The recent coronavirus outbreak has caused panic in the stock markets and unfortunately, little central banks have done has helped calm investors’ nerves. It’s perhaps not surprising that some industries have been hit harder than others. Here are five industries I’ve noticed which have been hit particularly badly.
Airlines and travel
This one is a bit of a no-brainer. These industries were amongst the first to see their share prices fall when it became clear that coronavirus was to be taken seriously. Companies such as EasyJet and International Consolidated Airlines, the owner of British Airways, have seen share prices plummet over fears of travel bans, holidaymakers not booking summer getaways. The one silver lining is one of the biggest costs for airlines, oil, has decreased in price.
Share prices of BP and Royal Dutch Shell have been hit by an unfortunately timed spat between major oil producers Saudi Arabia and Russia. Unable to agree to reduce supply both oil-producing nations have promised to ramp up production. This has massively deflated the oil price. Alongside the worsening global economic picture, this has hit share prices of oil producers. Those producers carrying large debts, or with high operating costs will be in particular trouble if conditions remain like they are currently are for an extended period of time.

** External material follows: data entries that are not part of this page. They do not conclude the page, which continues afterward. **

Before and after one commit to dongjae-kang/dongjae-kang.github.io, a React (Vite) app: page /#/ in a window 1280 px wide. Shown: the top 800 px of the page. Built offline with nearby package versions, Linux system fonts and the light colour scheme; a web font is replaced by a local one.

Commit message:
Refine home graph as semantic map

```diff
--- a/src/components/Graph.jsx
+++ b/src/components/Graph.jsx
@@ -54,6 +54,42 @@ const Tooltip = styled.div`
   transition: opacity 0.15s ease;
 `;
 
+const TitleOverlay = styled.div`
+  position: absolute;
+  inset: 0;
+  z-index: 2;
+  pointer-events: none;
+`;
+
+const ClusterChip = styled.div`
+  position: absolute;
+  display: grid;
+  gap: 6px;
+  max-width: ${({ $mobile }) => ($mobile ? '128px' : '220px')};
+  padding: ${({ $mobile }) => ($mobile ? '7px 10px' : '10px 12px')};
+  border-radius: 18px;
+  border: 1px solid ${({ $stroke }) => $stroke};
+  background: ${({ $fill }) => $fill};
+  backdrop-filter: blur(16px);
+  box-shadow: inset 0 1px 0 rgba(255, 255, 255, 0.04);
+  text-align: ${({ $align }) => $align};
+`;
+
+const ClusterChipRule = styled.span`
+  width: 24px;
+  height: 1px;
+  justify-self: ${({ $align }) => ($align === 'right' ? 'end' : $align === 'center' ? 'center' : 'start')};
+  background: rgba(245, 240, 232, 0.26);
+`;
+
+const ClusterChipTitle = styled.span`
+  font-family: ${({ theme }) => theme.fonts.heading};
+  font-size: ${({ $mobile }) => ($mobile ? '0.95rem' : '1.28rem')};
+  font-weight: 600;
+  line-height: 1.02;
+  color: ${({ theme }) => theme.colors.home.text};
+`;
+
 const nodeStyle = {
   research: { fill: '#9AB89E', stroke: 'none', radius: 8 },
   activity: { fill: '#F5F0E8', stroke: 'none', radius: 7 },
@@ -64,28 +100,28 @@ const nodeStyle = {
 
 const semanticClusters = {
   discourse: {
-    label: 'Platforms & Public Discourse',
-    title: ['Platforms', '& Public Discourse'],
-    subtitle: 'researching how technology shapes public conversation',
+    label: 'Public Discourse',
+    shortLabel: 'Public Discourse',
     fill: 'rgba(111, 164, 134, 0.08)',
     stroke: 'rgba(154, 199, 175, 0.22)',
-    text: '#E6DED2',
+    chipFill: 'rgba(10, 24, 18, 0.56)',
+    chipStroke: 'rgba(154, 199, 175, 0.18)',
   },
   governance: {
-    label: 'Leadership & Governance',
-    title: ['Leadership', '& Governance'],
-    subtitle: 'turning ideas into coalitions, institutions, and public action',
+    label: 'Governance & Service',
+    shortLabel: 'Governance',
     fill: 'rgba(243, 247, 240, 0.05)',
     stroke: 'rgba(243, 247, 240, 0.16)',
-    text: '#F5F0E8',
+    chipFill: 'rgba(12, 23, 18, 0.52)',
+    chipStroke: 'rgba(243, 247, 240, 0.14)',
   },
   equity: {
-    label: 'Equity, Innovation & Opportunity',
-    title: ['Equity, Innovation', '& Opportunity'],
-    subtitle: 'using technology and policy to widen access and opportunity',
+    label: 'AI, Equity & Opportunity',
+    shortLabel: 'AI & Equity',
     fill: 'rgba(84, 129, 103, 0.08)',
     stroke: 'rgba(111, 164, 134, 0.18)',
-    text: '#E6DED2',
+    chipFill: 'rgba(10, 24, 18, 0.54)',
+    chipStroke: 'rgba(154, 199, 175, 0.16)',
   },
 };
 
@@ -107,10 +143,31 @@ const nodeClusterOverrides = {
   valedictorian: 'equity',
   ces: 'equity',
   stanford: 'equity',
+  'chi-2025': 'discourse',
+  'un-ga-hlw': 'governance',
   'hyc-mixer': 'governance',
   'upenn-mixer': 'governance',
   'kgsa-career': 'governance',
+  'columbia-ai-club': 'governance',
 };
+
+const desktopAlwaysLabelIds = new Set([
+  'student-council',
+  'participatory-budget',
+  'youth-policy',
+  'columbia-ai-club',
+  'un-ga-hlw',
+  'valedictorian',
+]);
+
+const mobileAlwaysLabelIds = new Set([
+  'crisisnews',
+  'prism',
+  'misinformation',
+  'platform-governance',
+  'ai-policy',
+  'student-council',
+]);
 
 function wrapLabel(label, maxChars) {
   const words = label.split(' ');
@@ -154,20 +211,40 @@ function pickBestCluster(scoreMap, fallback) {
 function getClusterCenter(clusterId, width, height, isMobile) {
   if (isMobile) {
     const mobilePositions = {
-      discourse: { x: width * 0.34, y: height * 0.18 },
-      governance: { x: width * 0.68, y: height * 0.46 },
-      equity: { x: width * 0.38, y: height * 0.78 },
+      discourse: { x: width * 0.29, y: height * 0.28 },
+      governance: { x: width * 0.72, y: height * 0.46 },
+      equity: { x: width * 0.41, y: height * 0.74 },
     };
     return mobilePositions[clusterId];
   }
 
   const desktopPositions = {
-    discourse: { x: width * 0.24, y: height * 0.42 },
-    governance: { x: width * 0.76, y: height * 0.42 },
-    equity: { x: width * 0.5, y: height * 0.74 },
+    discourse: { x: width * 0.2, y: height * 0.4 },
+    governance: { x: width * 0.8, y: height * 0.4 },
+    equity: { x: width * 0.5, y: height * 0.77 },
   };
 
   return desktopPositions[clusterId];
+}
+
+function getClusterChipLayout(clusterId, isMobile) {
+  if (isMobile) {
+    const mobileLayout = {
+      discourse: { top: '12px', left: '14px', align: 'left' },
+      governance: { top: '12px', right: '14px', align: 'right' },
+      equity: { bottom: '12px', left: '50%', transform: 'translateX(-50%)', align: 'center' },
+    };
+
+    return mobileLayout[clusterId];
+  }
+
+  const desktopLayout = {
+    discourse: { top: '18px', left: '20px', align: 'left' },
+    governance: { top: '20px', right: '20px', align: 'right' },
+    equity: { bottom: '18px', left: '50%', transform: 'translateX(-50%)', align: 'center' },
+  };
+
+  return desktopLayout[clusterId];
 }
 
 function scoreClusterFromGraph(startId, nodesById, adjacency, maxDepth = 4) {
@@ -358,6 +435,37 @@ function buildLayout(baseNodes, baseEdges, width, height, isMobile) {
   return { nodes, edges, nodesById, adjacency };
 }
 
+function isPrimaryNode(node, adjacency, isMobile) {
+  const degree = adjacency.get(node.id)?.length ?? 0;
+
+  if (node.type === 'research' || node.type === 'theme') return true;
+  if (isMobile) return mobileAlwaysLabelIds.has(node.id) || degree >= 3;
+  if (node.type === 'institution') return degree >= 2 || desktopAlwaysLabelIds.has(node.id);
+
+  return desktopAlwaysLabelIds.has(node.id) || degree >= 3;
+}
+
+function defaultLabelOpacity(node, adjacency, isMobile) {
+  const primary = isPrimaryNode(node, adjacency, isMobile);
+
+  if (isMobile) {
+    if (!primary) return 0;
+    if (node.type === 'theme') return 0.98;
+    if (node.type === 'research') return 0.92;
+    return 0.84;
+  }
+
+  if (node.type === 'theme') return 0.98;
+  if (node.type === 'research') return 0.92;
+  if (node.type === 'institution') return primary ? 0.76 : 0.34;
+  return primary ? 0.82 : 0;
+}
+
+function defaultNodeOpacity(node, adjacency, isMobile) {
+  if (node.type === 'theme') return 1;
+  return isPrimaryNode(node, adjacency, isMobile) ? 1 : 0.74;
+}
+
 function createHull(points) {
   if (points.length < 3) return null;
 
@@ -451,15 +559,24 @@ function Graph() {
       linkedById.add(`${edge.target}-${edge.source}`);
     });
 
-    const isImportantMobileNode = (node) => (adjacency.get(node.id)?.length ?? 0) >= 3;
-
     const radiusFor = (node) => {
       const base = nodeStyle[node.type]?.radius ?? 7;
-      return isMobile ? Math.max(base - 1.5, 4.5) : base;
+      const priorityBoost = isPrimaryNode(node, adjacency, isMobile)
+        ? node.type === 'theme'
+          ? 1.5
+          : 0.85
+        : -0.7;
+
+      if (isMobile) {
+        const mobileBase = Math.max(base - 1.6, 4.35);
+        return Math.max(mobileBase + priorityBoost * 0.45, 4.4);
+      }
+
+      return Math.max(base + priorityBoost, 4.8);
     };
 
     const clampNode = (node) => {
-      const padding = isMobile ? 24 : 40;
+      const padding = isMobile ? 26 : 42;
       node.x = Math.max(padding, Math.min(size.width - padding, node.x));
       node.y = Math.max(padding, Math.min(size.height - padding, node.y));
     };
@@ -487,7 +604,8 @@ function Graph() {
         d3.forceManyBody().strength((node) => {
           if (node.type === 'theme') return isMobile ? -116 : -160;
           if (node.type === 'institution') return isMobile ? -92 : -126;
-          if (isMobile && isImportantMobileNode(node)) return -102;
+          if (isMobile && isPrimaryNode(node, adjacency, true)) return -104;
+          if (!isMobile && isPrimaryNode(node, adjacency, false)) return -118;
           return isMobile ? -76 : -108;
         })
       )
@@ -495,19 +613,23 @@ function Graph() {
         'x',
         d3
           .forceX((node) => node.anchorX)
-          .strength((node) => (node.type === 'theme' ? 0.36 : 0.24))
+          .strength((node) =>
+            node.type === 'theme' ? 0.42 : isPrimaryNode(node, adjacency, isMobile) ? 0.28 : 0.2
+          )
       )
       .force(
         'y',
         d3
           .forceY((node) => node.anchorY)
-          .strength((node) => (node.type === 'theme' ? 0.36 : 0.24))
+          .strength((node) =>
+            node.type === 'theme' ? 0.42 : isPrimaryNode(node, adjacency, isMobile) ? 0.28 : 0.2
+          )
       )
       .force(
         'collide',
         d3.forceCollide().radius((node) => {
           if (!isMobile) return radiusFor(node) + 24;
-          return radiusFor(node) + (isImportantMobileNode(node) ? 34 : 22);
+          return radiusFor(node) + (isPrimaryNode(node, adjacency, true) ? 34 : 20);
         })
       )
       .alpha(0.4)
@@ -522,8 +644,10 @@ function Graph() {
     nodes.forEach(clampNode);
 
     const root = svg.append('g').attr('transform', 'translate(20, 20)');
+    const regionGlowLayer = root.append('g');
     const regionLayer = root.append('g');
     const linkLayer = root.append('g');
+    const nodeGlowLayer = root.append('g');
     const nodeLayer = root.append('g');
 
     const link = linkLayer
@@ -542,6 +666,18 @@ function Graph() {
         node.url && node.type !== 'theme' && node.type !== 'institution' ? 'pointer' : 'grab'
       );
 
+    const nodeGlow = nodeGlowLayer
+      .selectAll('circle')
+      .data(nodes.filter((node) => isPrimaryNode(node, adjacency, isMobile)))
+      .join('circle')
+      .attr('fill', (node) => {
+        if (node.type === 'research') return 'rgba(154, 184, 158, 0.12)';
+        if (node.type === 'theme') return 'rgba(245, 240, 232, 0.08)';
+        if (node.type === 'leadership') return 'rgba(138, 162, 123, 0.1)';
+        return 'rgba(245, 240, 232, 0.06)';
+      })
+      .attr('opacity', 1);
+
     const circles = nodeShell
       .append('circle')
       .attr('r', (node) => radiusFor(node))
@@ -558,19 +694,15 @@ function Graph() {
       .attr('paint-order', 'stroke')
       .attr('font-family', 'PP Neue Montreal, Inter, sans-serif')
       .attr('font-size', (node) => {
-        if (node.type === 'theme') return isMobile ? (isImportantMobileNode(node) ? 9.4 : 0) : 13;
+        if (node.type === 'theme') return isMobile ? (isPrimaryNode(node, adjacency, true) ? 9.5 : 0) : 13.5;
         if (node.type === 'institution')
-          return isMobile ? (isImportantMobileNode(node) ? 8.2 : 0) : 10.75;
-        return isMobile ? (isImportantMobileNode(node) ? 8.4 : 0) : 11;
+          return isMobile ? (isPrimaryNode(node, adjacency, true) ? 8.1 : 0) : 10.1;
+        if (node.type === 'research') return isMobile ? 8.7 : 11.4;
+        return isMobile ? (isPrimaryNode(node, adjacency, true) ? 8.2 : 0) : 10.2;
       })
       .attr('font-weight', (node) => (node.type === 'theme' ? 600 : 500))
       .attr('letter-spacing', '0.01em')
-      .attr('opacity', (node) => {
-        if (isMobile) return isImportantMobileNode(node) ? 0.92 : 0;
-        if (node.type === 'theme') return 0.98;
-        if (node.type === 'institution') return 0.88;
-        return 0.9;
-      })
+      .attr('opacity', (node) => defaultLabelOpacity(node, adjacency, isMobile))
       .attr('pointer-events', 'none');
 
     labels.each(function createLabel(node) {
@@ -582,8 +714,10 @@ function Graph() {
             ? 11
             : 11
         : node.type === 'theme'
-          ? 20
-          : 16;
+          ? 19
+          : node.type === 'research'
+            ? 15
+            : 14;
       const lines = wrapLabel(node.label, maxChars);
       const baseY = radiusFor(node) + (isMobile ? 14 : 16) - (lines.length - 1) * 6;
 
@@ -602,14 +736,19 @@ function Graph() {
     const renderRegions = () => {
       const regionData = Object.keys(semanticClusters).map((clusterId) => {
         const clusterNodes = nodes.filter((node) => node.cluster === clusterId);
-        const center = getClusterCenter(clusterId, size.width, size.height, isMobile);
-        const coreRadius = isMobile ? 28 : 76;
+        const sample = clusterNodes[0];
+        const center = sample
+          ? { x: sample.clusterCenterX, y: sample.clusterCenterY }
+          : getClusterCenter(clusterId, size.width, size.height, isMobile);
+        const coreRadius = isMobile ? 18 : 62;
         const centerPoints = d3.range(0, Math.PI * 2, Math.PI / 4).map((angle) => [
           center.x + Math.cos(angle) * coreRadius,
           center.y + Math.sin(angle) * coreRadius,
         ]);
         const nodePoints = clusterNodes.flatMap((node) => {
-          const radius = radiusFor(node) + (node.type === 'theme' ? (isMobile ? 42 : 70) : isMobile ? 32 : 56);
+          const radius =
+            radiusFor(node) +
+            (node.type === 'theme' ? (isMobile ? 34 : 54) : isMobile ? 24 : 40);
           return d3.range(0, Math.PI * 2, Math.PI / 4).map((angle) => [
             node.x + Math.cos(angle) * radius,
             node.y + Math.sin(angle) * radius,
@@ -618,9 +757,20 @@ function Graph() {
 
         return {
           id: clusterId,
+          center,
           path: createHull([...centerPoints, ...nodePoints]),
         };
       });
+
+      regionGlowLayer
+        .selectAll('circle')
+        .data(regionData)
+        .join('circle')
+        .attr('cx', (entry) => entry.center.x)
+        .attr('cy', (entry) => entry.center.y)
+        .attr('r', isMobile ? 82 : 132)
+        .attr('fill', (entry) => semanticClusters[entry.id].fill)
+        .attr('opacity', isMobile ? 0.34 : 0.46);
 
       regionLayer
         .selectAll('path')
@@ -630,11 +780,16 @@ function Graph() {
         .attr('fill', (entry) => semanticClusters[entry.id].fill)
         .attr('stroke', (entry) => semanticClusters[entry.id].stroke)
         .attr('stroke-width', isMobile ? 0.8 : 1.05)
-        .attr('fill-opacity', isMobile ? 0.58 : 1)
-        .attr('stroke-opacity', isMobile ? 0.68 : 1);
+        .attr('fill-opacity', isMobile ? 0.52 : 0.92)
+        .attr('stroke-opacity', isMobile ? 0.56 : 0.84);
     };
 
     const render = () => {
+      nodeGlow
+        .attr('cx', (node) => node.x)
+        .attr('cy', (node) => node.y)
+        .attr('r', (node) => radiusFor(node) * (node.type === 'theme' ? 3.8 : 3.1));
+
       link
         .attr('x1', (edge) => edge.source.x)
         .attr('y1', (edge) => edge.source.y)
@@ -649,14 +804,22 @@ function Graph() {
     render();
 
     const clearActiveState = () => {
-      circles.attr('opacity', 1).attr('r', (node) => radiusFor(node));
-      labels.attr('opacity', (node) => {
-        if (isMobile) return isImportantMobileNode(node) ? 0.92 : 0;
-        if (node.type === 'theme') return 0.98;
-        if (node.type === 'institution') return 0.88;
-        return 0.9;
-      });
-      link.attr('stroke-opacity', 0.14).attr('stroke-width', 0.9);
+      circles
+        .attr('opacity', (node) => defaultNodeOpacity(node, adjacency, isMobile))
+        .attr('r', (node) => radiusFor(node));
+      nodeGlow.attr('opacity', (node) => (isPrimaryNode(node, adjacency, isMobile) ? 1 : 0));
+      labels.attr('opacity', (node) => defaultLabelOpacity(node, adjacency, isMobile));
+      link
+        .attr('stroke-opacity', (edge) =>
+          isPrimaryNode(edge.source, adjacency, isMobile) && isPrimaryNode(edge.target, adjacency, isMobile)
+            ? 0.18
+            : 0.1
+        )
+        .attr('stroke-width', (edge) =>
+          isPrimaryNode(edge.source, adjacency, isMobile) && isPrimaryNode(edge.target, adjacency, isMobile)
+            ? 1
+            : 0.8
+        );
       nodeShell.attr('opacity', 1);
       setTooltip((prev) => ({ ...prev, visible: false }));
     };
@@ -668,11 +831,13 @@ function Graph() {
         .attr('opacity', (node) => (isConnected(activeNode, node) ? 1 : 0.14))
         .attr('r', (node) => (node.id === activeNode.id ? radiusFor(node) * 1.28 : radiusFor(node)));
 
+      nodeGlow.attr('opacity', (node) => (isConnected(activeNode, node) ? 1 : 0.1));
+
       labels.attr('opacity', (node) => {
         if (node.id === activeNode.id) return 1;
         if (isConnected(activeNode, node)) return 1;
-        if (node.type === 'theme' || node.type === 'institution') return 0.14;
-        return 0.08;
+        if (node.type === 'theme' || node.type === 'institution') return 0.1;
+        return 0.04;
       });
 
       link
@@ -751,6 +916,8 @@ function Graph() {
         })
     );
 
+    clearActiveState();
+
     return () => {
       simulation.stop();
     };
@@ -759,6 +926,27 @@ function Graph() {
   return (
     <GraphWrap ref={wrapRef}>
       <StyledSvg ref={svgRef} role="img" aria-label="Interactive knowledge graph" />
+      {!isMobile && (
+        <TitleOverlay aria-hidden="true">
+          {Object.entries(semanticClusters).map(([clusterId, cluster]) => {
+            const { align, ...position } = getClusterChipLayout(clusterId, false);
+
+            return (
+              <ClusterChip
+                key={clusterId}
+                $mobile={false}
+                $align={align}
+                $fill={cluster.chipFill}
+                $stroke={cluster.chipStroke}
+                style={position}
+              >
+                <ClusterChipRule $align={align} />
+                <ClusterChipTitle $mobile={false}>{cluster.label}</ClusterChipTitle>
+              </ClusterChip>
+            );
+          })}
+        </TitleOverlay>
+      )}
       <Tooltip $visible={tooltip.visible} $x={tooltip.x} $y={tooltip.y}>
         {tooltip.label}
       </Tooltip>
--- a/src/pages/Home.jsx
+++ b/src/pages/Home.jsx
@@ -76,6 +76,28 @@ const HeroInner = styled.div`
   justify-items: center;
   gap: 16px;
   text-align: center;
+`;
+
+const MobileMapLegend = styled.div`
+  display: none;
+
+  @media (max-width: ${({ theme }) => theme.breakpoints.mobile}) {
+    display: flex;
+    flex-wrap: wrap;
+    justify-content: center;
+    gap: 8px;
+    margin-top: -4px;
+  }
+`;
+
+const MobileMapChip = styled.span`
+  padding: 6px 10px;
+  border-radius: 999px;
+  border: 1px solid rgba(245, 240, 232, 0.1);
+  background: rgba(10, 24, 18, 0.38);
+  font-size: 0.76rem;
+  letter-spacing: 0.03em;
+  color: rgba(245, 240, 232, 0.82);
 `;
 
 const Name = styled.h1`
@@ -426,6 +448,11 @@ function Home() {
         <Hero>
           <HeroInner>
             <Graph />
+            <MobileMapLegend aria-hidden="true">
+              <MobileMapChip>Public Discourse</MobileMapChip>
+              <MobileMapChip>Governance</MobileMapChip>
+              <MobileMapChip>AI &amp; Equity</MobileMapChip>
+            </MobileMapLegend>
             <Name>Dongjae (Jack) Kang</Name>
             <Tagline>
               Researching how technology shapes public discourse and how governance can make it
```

Housebuilders, in particular, seem to have seen their share prices fall heavily since the outbreak of coronavirus. Part of the reason may be investors locking in gains from share price rises pre the market fall and a second reason would be fears that in poor economic conditions fewer people will want to take on big mortgages to buy a house and that’s if banks are willing to lend as much.
The share prices of Lloyds and Royal Bank of Scotland have been battered. Talk of mortgage holidays to help the economy during the coronavirus pandemic won’t help these shares. Nor will stock markets falling and interest rates being slashed. It’s a bit of a perfect storm for banks and the share prices have suffered as a result.
The balance sheets of many high street retailers weren’t in great health anyway. Laura Ashley, for example, has gone into administration and it seems likely there will be other casualties if the economy takes a turn for the worse. People self-quarantining may boost online-only retailer potentially but it’s going to do no good to retailers with large numbers of stores, who were struggling even when the economy was doing well.
These aren’t the only sectors struggling but it seems to me they are particularly cyclical and a large number of companies that are in these industries are seeing their share prices amongst the worst hit.
On the opposite hand, far less value has been wiped off companies considered defensive. Pharmaceuticals, utilities and grocers would be examples of these. Demand for their products will go on regardless of the wider economic picture.